In regard to the third aspect of Mr Garrett’s complaint, Ms Cropp disputes that Mr Garrett’s breakdown and subsequent on-going mental health issues are well known and disputes that Mr Fisher’s reporting was intended to exacerbate Mr Garrett’s health issues.Ms Cropp points out that the article in question was based on a series of text messages on the effectiveness of the three strikes law.

The Decision

The New Zealand Media Council bases its decisions on a set of publically available principles.While the complaint was not lodged under any of these principles, the principle of Privacy is the most relevant for this complaint.

The Privacy Principle states ‘Everyone is normally entitled to privacy of person, space and personal information, and these rights should be respected by publications. Nevertheless the right of privacy should not interfere with publication of significant matters of public record or public interest…. Those suffering from trauma or grief call for special consideration.’

Under this Principle the point for decision is whether the inclusion of a paragraph outlining a previous conviction is a breach of Mr Garrett’s privacy or part of the public record or public interest.While Mr Garrett makes the point that the identity theft occurred in 1984, it was not detected until more recently.Mr Garrett, himself, makes the point that he can see that his more recent offences that were reported in another paragraph are not subject to his complaint.

Mr Garrett states that ‘I myself can see the irony in a ‘tough on crime’ advocate himself having relatively recent convictions’.The Media Council considers his recently discovered identity theft in a similar light.

In this regard, the Media Council is in line with the judgment from the BSA.If reporting of a person’s history is accurate and moderate and relevant to the story at hand, then it should be part of the public record and of interest to the public.
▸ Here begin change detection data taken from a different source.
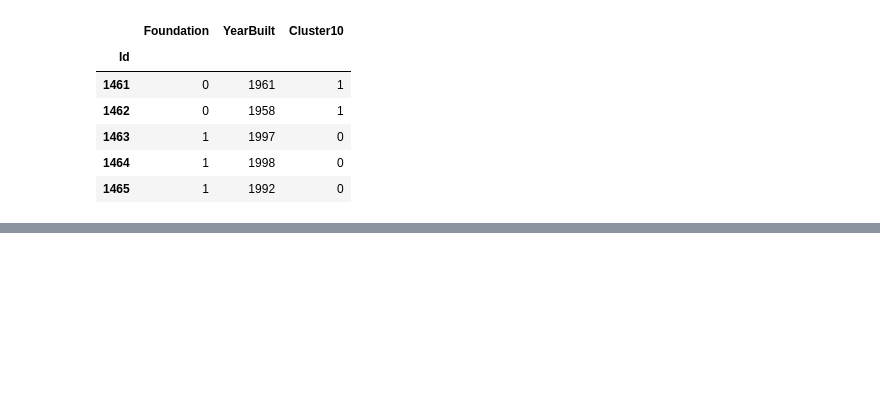
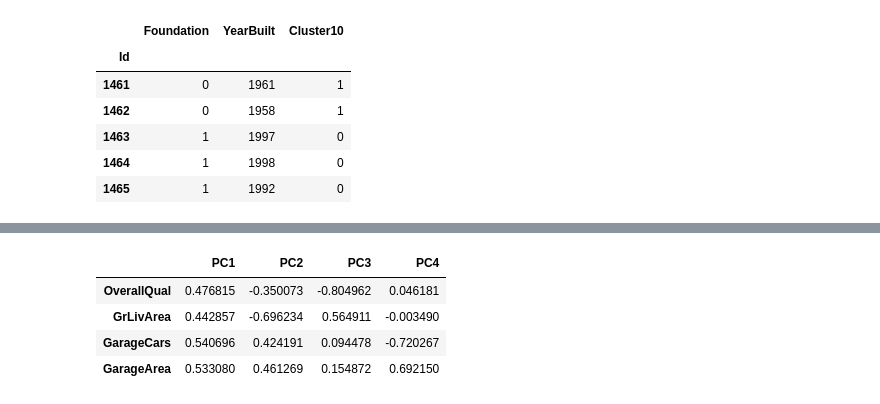
Before and after one commit to naseemap47/predictHousePrices-MachineLearning-python, a Jupyter notebook: jupyter_notebook.ipynb, the cells around one changed output, grey strips where cells are left out. Saved outputs shown, nothing was run; the diff lists cells and outputs as text; code cells hidden in the pictures; blank space fills up the shorter version.

```diff
--- a/jupyter_notebook.ipynb
+++ b/jupyter_notebook.ipynb
@@ -2362,0 +2391,12 @@ cluster_cols(data_test, 'Foundation', 'YearBuilt', 9, 'Cluster10')
+# %%
+loadings = pd.DataFrame(pca.components_.T,       # transpose the matrix of loadings
+                       columns=component_names,  # columns are pca
+                       index=x.columns           # rows - original features
+                       )
+loadings
+# %% [output]
+|  | PC1 | PC2 | PC3 | PC4 |
+| OverallQual | 0.476815 | -0.350073 | -0.804962 | 0.046181 |
+| GrLivArea | 0.442857 | -0.696234 | 0.564911 | -0.003490 |
+| GarageCars | 0.540696 | 0.424191 | 0.094478 | -0.720267 |
+| GarageArea | 0.533080 | 0.461269 | 0.154872 | 0.692150 |
```
Also changed, not shown: parts of 9 cells of this notebook.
In regard to issues of the balance of Mr Fisher’s reporting, the Media Council focuses on the complaint and article at hand.The Council considers the article in question to be balanced and initiated by a series of text messages from Mr Garrett to a reporter.

Similarly, in regard to issue of Mr Garrett’s mental health, the Council can see no evidence that the reporter actively sought to disturb Mr Garrett.Indeed, the article is a result of communication from the complainant to a reporter.

The complaint is not upheld.

Media Council members considering the complaint were Sir John Hansen, Liz Brown, Jo Cribb, Chris Darlow, Tiumalu Peter Fa’afiu, Jenny Farrell, Hank Schouten, Christina Tay, Tim Watkin and Tracy Watkins.